With the 50th anniversary of Earth Day approaching on April 22, 2020, there's more reason now then ever before to discover new, clever ways to recognize the day. Why not use your extra time to help the planet with some of these solo, earth-day-friendly activities.  


Plant Some Trees!


The Scott SWCD Tree sale is open for pre-orders until April 19, 2020. Order bundles of native tree seedlings that you and your family can plant outside together. Bring beauty, wildlife, and nature to your property while keeping you and your family safe. 


Each tree that is planted in Scott County plays a role in conserving soil and water by holding soil in place and allowing storm water to seep into the ground. At last year’s tree sale, residents purchased 28,500 tree and shrub seedlings to plant for wildlife habitat, property borders, and landscaping. And there’s still time to order! Check out our tree website to see our selection and place an order.


For additional information regarding this year’s sale, or for other inventory inquiries, call the Scott SWCD office in Jordan, (952) 492-5425, or send an e-mail to for more information.


Adopt a Stormdrain.


Another way to protect your local water quality is by adopting a nearby storm drain. All it takes is fifteen minutes twice a month to check on and keep your neighborhood storm drains clear of debris. Debris includes things like trash, grass clippings, dead leaves, and other organic pollutants. The only thing that should be going down your storm drain is storm water. 

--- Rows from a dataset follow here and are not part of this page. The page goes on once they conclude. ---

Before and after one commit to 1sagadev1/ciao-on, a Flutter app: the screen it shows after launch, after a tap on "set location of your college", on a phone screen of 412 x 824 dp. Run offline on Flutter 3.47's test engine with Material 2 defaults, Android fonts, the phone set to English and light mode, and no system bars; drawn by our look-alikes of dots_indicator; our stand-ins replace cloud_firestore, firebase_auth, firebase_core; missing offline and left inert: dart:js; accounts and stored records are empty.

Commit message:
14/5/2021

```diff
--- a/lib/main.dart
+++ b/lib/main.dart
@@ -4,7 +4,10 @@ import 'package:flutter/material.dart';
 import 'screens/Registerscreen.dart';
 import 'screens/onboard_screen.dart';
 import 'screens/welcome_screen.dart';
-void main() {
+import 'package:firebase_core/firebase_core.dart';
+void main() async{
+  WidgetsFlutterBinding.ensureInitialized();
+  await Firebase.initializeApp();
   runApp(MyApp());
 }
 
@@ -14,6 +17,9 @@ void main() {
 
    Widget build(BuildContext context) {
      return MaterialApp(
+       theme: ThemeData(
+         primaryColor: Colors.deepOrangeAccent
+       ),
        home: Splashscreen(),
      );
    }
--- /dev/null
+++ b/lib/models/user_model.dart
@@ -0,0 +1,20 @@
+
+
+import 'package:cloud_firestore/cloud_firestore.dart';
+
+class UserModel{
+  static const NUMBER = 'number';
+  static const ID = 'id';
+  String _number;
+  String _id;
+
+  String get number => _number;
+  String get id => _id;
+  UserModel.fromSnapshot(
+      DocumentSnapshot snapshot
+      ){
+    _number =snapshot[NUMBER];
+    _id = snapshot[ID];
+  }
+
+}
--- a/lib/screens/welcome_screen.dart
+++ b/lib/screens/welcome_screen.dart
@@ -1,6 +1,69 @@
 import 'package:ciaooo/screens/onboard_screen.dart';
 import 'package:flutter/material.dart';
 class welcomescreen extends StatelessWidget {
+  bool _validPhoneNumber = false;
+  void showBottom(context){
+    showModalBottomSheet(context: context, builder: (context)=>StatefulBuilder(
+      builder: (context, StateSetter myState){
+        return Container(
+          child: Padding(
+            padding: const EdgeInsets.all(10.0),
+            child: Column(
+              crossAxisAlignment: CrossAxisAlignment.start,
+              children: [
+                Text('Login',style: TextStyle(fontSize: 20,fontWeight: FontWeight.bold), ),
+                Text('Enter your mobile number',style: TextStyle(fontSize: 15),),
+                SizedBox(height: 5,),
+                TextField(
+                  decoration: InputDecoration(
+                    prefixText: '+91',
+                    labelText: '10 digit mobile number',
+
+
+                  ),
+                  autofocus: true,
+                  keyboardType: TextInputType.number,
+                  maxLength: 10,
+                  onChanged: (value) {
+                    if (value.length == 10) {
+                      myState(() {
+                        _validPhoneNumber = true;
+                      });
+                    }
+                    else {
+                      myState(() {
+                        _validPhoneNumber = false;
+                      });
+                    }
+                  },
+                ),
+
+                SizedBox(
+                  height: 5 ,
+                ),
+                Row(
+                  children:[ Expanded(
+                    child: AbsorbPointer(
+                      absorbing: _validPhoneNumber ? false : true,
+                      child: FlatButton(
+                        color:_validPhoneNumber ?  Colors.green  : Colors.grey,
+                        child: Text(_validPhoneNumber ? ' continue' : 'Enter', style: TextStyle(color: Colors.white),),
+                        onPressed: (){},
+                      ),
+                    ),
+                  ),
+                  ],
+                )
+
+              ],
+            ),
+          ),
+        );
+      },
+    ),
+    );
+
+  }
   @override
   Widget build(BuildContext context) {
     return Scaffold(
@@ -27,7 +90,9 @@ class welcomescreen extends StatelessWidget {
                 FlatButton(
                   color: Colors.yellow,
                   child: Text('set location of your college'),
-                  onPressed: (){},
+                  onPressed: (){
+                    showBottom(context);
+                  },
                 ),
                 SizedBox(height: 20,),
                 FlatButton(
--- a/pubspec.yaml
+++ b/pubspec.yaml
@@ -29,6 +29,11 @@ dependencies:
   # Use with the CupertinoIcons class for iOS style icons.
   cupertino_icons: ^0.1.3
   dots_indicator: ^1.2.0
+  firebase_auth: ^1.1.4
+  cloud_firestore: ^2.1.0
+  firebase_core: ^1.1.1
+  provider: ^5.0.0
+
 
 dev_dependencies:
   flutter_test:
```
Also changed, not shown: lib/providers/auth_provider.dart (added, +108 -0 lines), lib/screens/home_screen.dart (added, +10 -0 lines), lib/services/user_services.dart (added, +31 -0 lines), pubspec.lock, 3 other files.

Storm drains flow directly into local water bodies like lakes, rivers, and streams. Water that drops into the drain does not go through a treatment plant for cleaning like the water flowing out of our houses does. That's why it's important to keep our drains clean and clear. Visit Adopt-A-Drain to find an adoptable storm drain in your neighborhood. Once you do, you'll go out to clean the drain twice a month, record the amount of debris you've collected, and log it onto Adopt-A-Drain's website. As you collect, you'll be able to keep track of exactly how much trash you're keeping out of the water channel. You can make a big difference in the water quality of your neighborhood!


Go "Plogging".


A movement that started in Sweden, plogging is the act of running or jogging while picking up trash. It has gained worldwide popularity over the last several years, and is the perfect activity for people who love exercising and the environment.